Choicepoint had that its massive database of consumer information was accessed by thieves.
The data breach involved thieves posing as small business customers who gained access to ChoicePoint's database, possibly compromising the personal information of 145,000 Americans. The FTC said the number now stands at 163,000. The company discovered the breach more than four months before disclosing it to the public in February 2005. ChoicePoint has said authorities asked it to keep the information secret initially.
Authorities have said at least 750 people were defrauded in the scam that has fueled consumer advocates' calls for federal oversight of the loosely regulated data-brokering business. The FTC said the number of victims now stands at about 800, but ChoicePoint has noted that charges brought in Los Angeles against one of the thieves involve only 16 victims. The company also is a defendant in several lawsuits and complaints arising from the breach, and several government agencies are investigating.
"The message to ChoicePoint and others should be clear: Consumers' private data must be protected from thieves," Deborah Platt Majoras, chairman of the FTC, said Thursday in a statement.
The $10 million fine is the largest ever levied by the FTC, Majoras said during a news conference. Previously, the largest FTC fine was for $7 million against Boston Scientific related to competition issues, she said.
"This is an important victory for consumers," Majoras said.

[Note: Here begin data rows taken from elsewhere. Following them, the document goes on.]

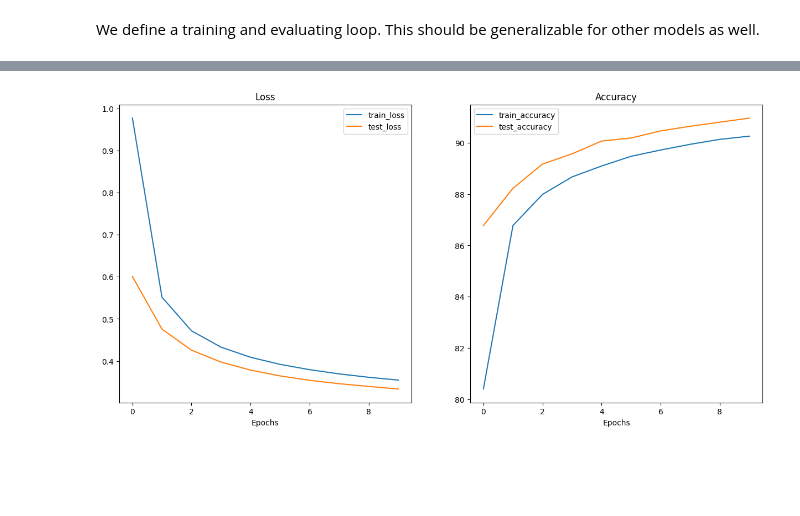
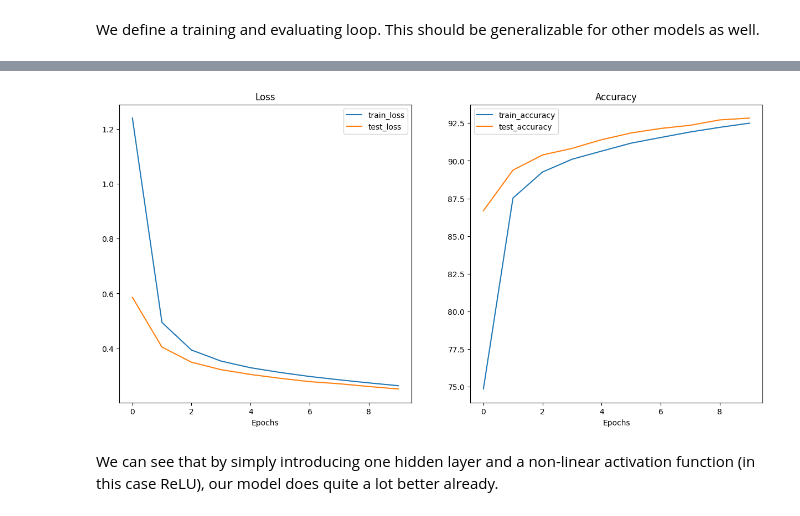
Before and after one commit to AlexanderAKM/MNIST-tutorials, a Jupyter notebook: Beginner_MNIST.ipynb, the cells around one changed output, grey strips where cells are left out. Drawn from its saved outputs; the diff is of its cells as text; code cells hidden in the pictures; blank space fills up the shorter version.

```diff
--- a/Beginner_MNIST.ipynb
+++ b/Beginner_MNIST.ipynb
@@ -260,25 +237,20 @@ def train(model: torch.nn.Module,
                                            loss_fn=loss_fn,
                                            optimizer=optimizer)
         test_loss, test_acc = test_step(model=model,
-            data_loader=test_dataloader,
-            loss_fn=loss_fn)
+                                        data_loader=test_dataloader,
+                                        loss_fn=loss_fn)
 
-        # 4. Print out what's happening
-        print(
-            f"Epoch: {epoch+1} | "
-            f"train_loss: {train_loss:.4f} | "
-            f"train_acc: {train_acc:.4f} | "
-            f"test_loss: {test_loss:.4f} | "
-            f"test_acc: {test_acc:.4f}"
-        )
+        print(f"Epoch: {epoch+1} | "
+              f"train_loss: {train_loss:.4f} | "
+              f"train_acc: {train_acc:.4f} | "
+              f"test_loss: {test_loss:.4f} | "
+              f"test_acc: {test_acc:.4f}")
 
-        # 5. Update results dictionary
         results["train_loss"].append(train_loss)
         results["train_acc"].append(train_acc)
         results["test_loss"].append(test_loss)
         results["test_acc"].append(test_acc)
 
-    # 6. Return the filled results at the end of the epochs
     return results
 # %%
 EPOCHS = 10
@@ -341,0 +301,22 @@ results
+# %%
+class FFN(nn.Module):
+    def __init__(self, hidden_units):
+        super().__init__()
+        self.layer1 = nn.Linear(28*28, hidden_units)
+        self.layer2 = nn.Linear(hidden_units, 10)
+        self.relu = nn.ReLU()
+
+    def forward(self, x):
+        x = x.reshape((-1, 28*28))
+        return self.layer2(self.relu(self.layer1(x)))
+# %%
+ffn = FFN(hidden_units=128)
+loss_fn = nn.CrossEntropyLoss()
+optimizer = torch.optim.SGD(params=ffn.parameters(), lr=0.01)
+
+results_ffn = train(model=ffn,
+                    train_dataloader=train_loader,
+                    test_dataloader=test_loader,
+                    optimizer=optimizer,
+                    loss_fn=loss_fn,
+                    epochs=EPOCHS)
@@ -342,4 +354,6 @@ results
 # %%
-plot_loss_curves(results)
+plot_loss_curves(results_ffn)
 # %% [output]
-[figure, old version]
+[figure, new version]
+# %% [markdown]
+We can see that by simply introducing one hidden layer and a non-linear activation function (in this case ReLU), our model does quite a lot better already.
```
Also changed, not shown: parts of 19 cells of this notebook, 1 other file.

The settlement requires ChoicePoint to implement new procedures to ensure that it provides consumer reports only to legitimate businesses for lawful purposes; to establish and maintain a comprehensive information security program; and to obtain audits by an independent third-party security professional every other year until 2026.
The company, which is also is the subject of a pending Securities and Exchange Commission probe, did not admit to any wrongdoing in the FTC probe.
ChoicePoint collects data on individuals, including Social Security numbers, real estate holdings and current and former addresses. It has about 19 billion records, and its customers include insurance companies, financial institutions and federal, state and local agencies.
The SEC is examining stock trades by Derek Smith, ChoicePoint's chief executive officer, and Doug Curling, chief operating officer. Curling and Smith made a combined $16.6 million in profit in the months after the company learned of the data breach and before the breach was made public.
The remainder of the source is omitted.